## Assignment
Copy each line below without leaving any out.

## Dataset entries
#####
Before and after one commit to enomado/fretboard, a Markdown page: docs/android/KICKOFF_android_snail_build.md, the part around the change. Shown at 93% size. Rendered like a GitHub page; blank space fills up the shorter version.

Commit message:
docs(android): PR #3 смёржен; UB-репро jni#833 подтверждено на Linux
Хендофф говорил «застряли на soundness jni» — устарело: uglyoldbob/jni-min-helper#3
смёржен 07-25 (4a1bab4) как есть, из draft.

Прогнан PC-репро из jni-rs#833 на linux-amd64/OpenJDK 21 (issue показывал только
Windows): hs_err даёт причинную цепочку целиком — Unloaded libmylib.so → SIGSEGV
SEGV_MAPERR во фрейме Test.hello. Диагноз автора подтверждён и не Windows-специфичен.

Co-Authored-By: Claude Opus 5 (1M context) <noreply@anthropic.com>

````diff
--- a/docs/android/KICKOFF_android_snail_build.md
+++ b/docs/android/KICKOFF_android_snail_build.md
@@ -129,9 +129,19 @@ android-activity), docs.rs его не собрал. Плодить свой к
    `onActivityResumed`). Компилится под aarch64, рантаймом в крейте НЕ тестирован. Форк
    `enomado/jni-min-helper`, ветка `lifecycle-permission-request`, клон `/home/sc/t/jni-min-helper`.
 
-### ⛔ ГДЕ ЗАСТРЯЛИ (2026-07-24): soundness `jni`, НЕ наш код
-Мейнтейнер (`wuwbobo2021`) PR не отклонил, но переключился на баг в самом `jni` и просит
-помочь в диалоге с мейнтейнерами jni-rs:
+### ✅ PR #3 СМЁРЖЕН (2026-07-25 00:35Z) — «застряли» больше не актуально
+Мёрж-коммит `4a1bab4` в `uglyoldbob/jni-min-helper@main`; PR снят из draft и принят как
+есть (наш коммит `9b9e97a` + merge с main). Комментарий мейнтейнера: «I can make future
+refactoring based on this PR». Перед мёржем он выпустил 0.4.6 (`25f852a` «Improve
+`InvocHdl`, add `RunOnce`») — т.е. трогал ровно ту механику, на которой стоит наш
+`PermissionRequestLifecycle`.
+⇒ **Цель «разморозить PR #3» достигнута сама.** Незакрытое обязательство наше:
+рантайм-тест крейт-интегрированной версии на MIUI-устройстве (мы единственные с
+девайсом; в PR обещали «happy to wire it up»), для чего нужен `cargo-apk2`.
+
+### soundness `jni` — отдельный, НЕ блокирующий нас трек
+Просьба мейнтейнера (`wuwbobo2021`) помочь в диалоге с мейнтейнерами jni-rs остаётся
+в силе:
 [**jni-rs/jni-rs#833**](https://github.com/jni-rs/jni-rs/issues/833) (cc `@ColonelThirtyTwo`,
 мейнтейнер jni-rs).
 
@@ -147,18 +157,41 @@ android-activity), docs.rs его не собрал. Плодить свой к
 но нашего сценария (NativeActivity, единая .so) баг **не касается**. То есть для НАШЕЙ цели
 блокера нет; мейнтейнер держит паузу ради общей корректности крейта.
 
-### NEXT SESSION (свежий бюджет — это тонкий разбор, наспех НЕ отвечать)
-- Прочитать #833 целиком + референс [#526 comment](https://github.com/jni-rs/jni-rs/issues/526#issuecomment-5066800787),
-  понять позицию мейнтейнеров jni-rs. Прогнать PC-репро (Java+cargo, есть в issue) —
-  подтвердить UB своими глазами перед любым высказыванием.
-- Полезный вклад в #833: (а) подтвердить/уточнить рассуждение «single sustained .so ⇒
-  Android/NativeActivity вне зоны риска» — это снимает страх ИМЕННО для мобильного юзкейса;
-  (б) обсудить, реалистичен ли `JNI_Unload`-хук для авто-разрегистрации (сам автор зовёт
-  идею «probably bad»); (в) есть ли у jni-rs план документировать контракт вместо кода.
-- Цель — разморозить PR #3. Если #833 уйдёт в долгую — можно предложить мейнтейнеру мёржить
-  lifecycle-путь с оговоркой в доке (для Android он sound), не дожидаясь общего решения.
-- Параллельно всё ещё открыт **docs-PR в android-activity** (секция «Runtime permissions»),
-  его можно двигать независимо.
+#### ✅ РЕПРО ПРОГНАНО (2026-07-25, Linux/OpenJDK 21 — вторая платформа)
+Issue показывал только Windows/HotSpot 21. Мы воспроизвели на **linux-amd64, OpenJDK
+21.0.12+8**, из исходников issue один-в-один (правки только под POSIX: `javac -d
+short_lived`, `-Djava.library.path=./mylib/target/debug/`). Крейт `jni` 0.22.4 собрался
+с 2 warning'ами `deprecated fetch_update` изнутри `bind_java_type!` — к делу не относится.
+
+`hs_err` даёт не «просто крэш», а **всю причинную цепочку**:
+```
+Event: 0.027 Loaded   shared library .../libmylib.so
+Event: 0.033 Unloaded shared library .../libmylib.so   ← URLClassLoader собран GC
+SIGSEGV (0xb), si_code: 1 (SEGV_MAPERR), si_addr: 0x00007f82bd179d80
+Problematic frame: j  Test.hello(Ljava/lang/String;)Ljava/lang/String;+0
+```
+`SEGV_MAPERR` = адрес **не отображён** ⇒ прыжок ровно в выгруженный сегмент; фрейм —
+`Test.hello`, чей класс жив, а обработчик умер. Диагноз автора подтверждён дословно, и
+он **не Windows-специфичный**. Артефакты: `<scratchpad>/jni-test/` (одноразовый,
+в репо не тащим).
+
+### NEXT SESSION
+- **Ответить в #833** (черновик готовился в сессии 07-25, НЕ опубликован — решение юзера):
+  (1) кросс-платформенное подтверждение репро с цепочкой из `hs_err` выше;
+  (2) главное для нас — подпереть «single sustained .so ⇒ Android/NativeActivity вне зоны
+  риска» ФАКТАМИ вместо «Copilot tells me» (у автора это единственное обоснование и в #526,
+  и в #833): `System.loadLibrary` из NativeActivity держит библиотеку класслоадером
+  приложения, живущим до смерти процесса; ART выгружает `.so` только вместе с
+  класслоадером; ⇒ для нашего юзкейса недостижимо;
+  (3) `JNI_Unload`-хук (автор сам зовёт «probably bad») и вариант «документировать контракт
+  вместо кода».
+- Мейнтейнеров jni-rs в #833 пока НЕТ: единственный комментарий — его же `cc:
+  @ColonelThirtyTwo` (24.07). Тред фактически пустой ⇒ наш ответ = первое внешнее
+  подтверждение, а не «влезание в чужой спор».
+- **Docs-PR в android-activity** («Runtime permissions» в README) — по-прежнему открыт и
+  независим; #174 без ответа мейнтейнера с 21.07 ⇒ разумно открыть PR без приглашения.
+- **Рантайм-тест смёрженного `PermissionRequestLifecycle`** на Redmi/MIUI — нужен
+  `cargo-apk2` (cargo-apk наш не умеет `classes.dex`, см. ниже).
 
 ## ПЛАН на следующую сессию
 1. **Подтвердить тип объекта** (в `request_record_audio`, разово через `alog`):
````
#####
## Result of this exercise
Before and after one commit to enomado/fretboard, a Markdown page: docs/android/KICKOFF_android_snail_build.md, the part around the change. Shown at 93% size. Rendered like a GitHub page; blank space fills up the shorter version.

Commit message:
docs(android): PR #3 смёржен; UB-репро jni#833 подтверждено на Linux
Хендофф говорил «застряли на soundness jni» — устарело: uglyoldbob/jni-min-helper#3
смёржен 07-25 (4a1bab4) как есть, из draft.

Прогнан PC-репро из jni-rs#833 на linux-amd64/OpenJDK 21 (issue показывал только
Windows): hs_err даёт причинную цепочку целиком — Unloaded libmylib.so → SIGSEGV
SEGV_MAPERR во фрейме Test.hello. Диагноз автора подтверждён и не Windows-специфичен.

Co-Authored-By: Claude Opus 5 (1M context) <noreply@anthropic.com>

````diff
--- a/docs/android/KICKOFF_android_snail_build.md
+++ b/docs/android/KICKOFF_android_snail_build.md
@@ -129,9 +129,19 @@ android-activity), docs.rs его не собрал. Плодить свой к
    `onActivityResumed`). Компилится под aarch64, рантаймом в крейте НЕ тестирован. Форк
    `enomado/jni-min-helper`, ветка `lifecycle-permission-request`, клон `/home/sc/t/jni-min-helper`.
 
-### ⛔ ГДЕ ЗАСТРЯЛИ (2026-07-24): soundness `jni`, НЕ наш код
-Мейнтейнер (`wuwbobo2021`) PR не отклонил, но переключился на баг в самом `jni` и просит
-помочь в диалоге с мейнтейнерами jni-rs:
+### ✅ PR #3 СМЁРЖЕН (2026-07-25 00:35Z) — «застряли» больше не актуально
+Мёрж-коммит `4a1bab4` в `uglyoldbob/jni-min-helper@main`; PR снят из draft и принят как
+есть (наш коммит `9b9e97a` + merge с main). Комментарий мейнтейнера: «I can make future
+refactoring based on this PR». Перед мёржем он выпустил 0.4.6 (`25f852a` «Improve
+`InvocHdl`, add `RunOnce`») — т.е. трогал ровно ту механику, на которой стоит наш
+`PermissionRequestLifecycle`.
+⇒ **Цель «разморозить PR #3» достигнута сама.** Незакрытое обязательство наше:
+рантайм-тест крейт-интегрированной версии на MIUI-устройстве (мы единственные с
+девайсом; в PR обещали «happy to wire it up»), для чего нужен `cargo-apk2`.
+
+### soundness `jni` — отдельный, НЕ блокирующий нас трек
+Просьба мейнтейнера (`wuwbobo2021`) помочь в диалоге с мейнтейнерами jni-rs остаётся
+в силе:
 [**jni-rs/jni-rs#833**](https://github.com/jni-rs/jni-rs/issues/833) (cc `@ColonelThirtyTwo`,
 мейнтейнер jni-rs).
 
@@ -147,18 +157,41 @@ android-activity), docs.rs его не собрал. Плодить свой к
 но нашего сценария (NativeActivity, единая .so) баг **не касается**. То есть для НАШЕЙ цели
 блокера нет; мейнтейнер держит паузу ради общей корректности крейта.
 
-### NEXT SESSION (свежий бюджет — это тонкий разбор, наспех НЕ отвечать)
-- Прочитать #833 целиком + референс [#526 comment](https://github.com/jni-rs/jni-rs/issues/526#issuecomment-5066800787),
-  понять позицию мейнтейнеров jni-rs. Прогнать PC-репро (Java+cargo, есть в issue) —
-  подтвердить UB своими глазами перед любым высказыванием.
-- Полезный вклад в #833: (а) подтвердить/уточнить рассуждение «single sustained .so ⇒
-  Android/NativeActivity вне зоны риска» — это снимает страх ИМЕННО для мобильного юзкейса;
-  (б) обсудить, реалистичен ли `JNI_Unload`-хук для авто-разрегистрации (сам автор зовёт
-  идею «probably bad»); (в) есть ли у jni-rs план документировать контракт вместо кода.
-- Цель — разморозить PR #3. Если #833 уйдёт в долгую — можно предложить мейнтейнеру мёржить
-  lifecycle-путь с оговоркой в доке (для Android он sound), не дожидаясь общего решения.
-- Параллельно всё ещё открыт **docs-PR в android-activity** (секция «Runtime permissions»),
-  его можно двигать независимо.
+#### ✅ РЕПРО ПРОГНАНО (2026-07-25, Linux/OpenJDK 21 — вторая платформа)
+Issue показывал только Windows/HotSpot 21. Мы воспроизвели на **linux-amd64, OpenJDK
+21.0.12+8**, из исходников issue один-в-один (правки только под POSIX: `javac -d
+short_lived`, `-Djava.library.path=./mylib/target/debug/`). Крейт `jni` 0.22.4 собрался
+с 2 warning'ами `deprecated fetch_update` изнутри `bind_java_type!` — к делу не относится.
+
+`hs_err` даёт не «просто крэш», а **всю причинную цепочку**:
+```
+Event: 0.027 Loaded   shared library .../libmylib.so
+Event: 0.033 Unloaded shared library .../libmylib.so   ← URLClassLoader собран GC
+SIGSEGV (0xb), si_code: 1 (SEGV_MAPERR), si_addr: 0x00007f82bd179d80
+Problematic frame: j  Test.hello(Ljava/lang/String;)Ljava/lang/String;+0
+```
+`SEGV_MAPERR` = адрес **не отображён** ⇒ прыжок ровно в выгруженный сегмент; фрейм —
+`Test.hello`, чей класс жив, а обработчик умер. Диагноз автора подтверждён дословно, и
+он **не Windows-специфичный**. Артефакты: `<scratchpad>/jni-test/` (одноразовый,
+в репо не тащим).
+
+### NEXT SESSION
+- **Ответить в #833** (черновик готовился в сессии 07-25, НЕ опубликован — решение юзера):
+  (1) кросс-платформенное подтверждение репро с цепочкой из `hs_err` выше;
+  (2) главное для нас — подпереть «single sustained .so ⇒ Android/NativeActivity вне зоны
+  риска» ФАКТАМИ вместо «Copilot tells me» (у автора это единственное обоснование и в #526,
+  и в #833): `System.loadLibrary` из NativeActivity держит библиотеку класслоадером
+  приложения, живущим до смерти процесса; ART выгружает `.so` только вместе с
+  класслоадером; ⇒ для нашего юзкейса недостижимо;
+  (3) `JNI_Unload`-хук (автор сам зовёт «probably bad») и вариант «документировать контракт
+  вместо кода».
+- Мейнтейнеров jni-rs в #833 пока НЕТ: единственный комментарий — его же `cc:
+  @ColonelThirtyTwo` (24.07). Тред фактически пустой ⇒ наш ответ = первое внешнее
+  подтверждение, а не «влезание в чужой спор».
+- **Docs-PR в android-activity** («Runtime permissions» в README) — по-прежнему открыт и
+  независим; #174 без ответа мейнтейнера с 21.07 ⇒ разумно открыть PR без приглашения.
+- **Рантайм-тест смёрженного `PermissionRequestLifecycle`** на Redmi/MIUI — нужен
+  `cargo-apk2` (cargo-apk наш не умеет `classes.dex`, см. ниже).
 
 ## ПЛАН на следующую сессию
 1. **Подтвердить тип объекта** (в `request_record_audio`, разово через `alog`):
````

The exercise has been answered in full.